As for the crater, which was produced by slamming a coffee-table sized probe into the comet at around 10 kilometres per second, it closely matched predictions, measuring approximately 150 metres in diameter. The image also revealed a mound of material in its centre, most likely formed when material ejected in the impact fell back into the crater.

After a five and a half year wait the crater left by the Deep Impact mission was finally revealed by Stardust-NExT to be approximately 150 metres wide with a mound of material in its centre. The arrows in the "after" picture (right) identify the rim of the crater. Image: NASA/JPL-Caltech/University of Maryland/Cornell.

"The crater was more subdued than perhaps we first thought, but it was the size we expected, which is consistent with the ejecta pattern we observed, and what we'd expect in an oblique, 30 degree impact," said cratering expert Pete Shultz of Brown University. "A lot of material came back down and the crater partly buried, or healed, itself. The cometary nucleus must be fragile and weak based on how subdued the crater is we see today."

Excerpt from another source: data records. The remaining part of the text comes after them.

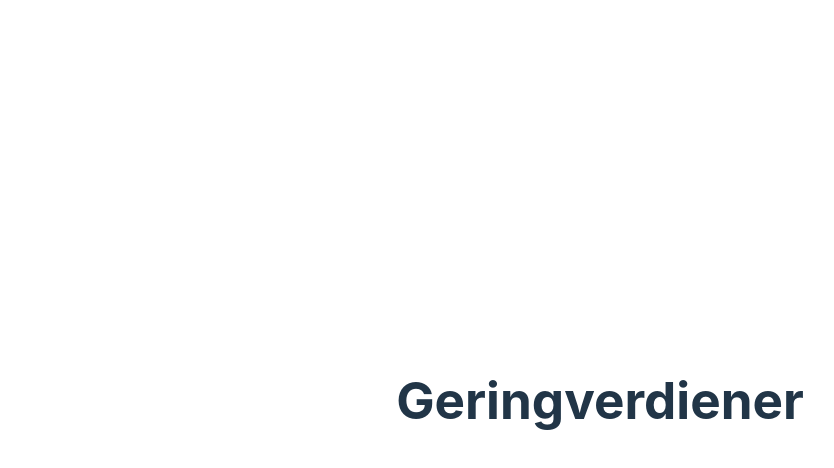
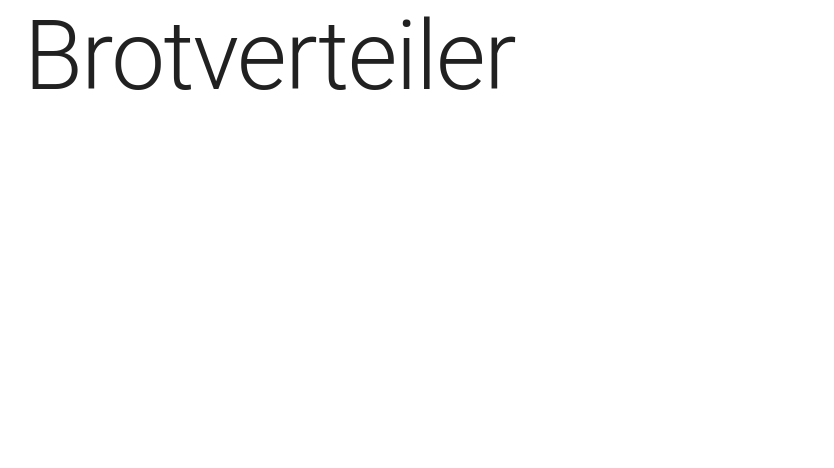
Before and after one commit to four-man-army/PaG_Website, a React (Vite) app: page / in a window 1280 px wide. Shown: the top 468 px of the page, without its empty margins (40-874 px from the left). Built offline with nearby package versions, Linux system fonts and the light colour scheme.

Commit message:
added mui design framework

```diff
--- a/package.json
+++ b/package.json
@@ -12,6 +12,9 @@
     "preview": "vite preview"
   },
   "dependencies": {
+    "@emotion/react": "^11.10.5",
+    "@emotion/styled": "^11.10.5",
+    "@mui/material": "^5.10.12",
     "react": "^18.2.0",
     "react-dom": "^18.2.0"
   },
--- a/src/App.css
+++ /dev/null
@@ -1,41 +0,0 @@
-#root {
-  max-width: 1280px;
-  margin: 0 auto;
-  padding: 2rem;
-  text-align: center;
-}
-
-.logo {
-  height: 6em;
-  padding: 1.5em;
-  will-change: filter;
-}
-.logo:hover {
-  filter: drop-shadow(0 0 2em #646cffaa);
-}
-.logo.react:hover {
-  filter: drop-shadow(0 0 2em #61dafbaa);
-}
-
-@keyframes logo-spin {
-  from {
-    transform: rotate(0deg);
-  }
-  to {
-    transform: rotate(360deg);
-  }
-}
-
-@media (prefers-reduced-motion: no-preference) {
-  a:nth-of-type(2) .logo {
-    animation: logo-spin infinite 20s linear;
-  }
-}
-
-.card {
-  padding: 2em;
-}
-
-.read-the-docs {
-  color: #888;
-}
--- a/src/App.jsx
+++ b/src/App.jsx
@@ -1,11 +1,11 @@
-import './App.css'
+import { Container, Typography } from "@mui/material"
 
 function App() {
 
   return (
-    <div className="App">
-      <h1>Geringverdiener</h1>
-    </div>
+    <Container>
+      <Typography variant="h1">Brotverteiler</Typography>
+    </Container>
   )
 }
 
--- a/src/index.css
+++ /dev/null
@@ -1,70 +0,0 @@
-:root {
-  font-family: Inter, Avenir, Helvetica, Arial, sans-serif;
-  font-size: 16px;
-  line-height: 24px;
-  font-weight: 400;
-
-  color-scheme: light dark;
-  color: rgba(255, 255, 255, 0.87);
-  background-color: #242424;
-
-  font-synthesis: none;
-  text-rendering: optimizeLegibility;
-  -webkit-font-smoothing: antialiased;
-  -moz-osx-font-smoothing: grayscale;
-  -webkit-text-size-adjust: 100%;
-}
-
-a {
-  font-weight: 500;
-  color: #646cff;
-  text-decoration: inherit;
-}
-a:hover {
-  color: #535bf2;
-}
-
-body {
-  margin: 0;
-  display: flex;
-  place-items: center;
-  min-width: 320px;
-  min-height: 100vh;
-}
-
-h1 {
-  font-size: 3.2em;
-  line-height: 1.1;
-}
-
-button {
-  border-radius: 8px;
-  border: 1px solid transparent;
-  padding: 0.6em 1.2em;
-  font-size: 1em;
-  font-weight: 500;
-  font-family: inherit;
-  background-color: #1a1a1a;
-  cursor: pointer;
-  transition: border-color 0.25s;
-}
-button:hover {
-  border-color: #646cff;
-}
-button:focus,
-button:focus-visible {
-  outline: 4px auto -webkit-focus-ring-color;
-}
-
-@media (prefers-color-scheme: light) {
-  :root {
-    color: #213547;
-    background-color: #ffffff;
-  }
-  a:hover {
-    color: #747bff;
-  }
-  button {
-    background-color: #f9f9f9;
-  }
-}
--- a/src/main.jsx
+++ b/src/main.jsx
@@ -1,10 +1,11 @@
+import { CssBaseline } from '@mui/material'
 import React from 'react'
 import ReactDOM from 'react-dom/client'
 import App from './App'
-import './index.css'
 
 ReactDOM.createRoot(document.getElementById('root')).render(
   <React.StrictMode>
+    <CssBaseline />
     <App />
   </React.StrictMode>
 )
```
Also changed, not shown: 1 other file (tests, documents, lock files or other folders).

As the spacecraft made its closest approach it flew through cometary particles, and the effects of a dozen impacts that penetrated more than one layer of its protective shielding were recorded. "The data indicate Stardust went through something similar to a B-17 bomber flying through flak in World War II," said Don Brownlee, Stardust-NExT co-investigator. "Instead of having a little stream of uniform particles coming out, they apparently came out in chunks and crumbled."

The flyby revealed parts of the comet nucleus that weren't seen previously. In this image, three terraces of different elevations are visible, with dark, banded scarps, or slopes, separating them. The widest of the banded slopes is about 2 kilometres. The lowest terrace has two circular features that are about 150 metres in diameter. Image: NASA/JPL-Caltech/Cornell.

Stardust is a 12-year old spacecraft, and its first mission was to visit comet Wild-2, collect cometary particles and jettison them back to Earth, which it did successfully in 2006. It was then retargeted to rendezvous with Tempel-1 as Stardust-NExT (New Exploration of Comet Tempel-1). Meanwhile, the Deep Impact spacecraft was reassigned to fly by comet Hartley 2, which it achieved last November. The Stardust-NExT mission was carried out at less than 10 percent of the price a new discovery mission built from scratch would have cost, showing just how cost effective this new class of "recycled" mission can be at producing valuable scientific results.

Stardust-NExT will continue to make observations of Tempel-1 as it recedes from view over the coming 1-2 weeks, and we'll have a full, detailed report of the findings in the April issue of Astronomy Now.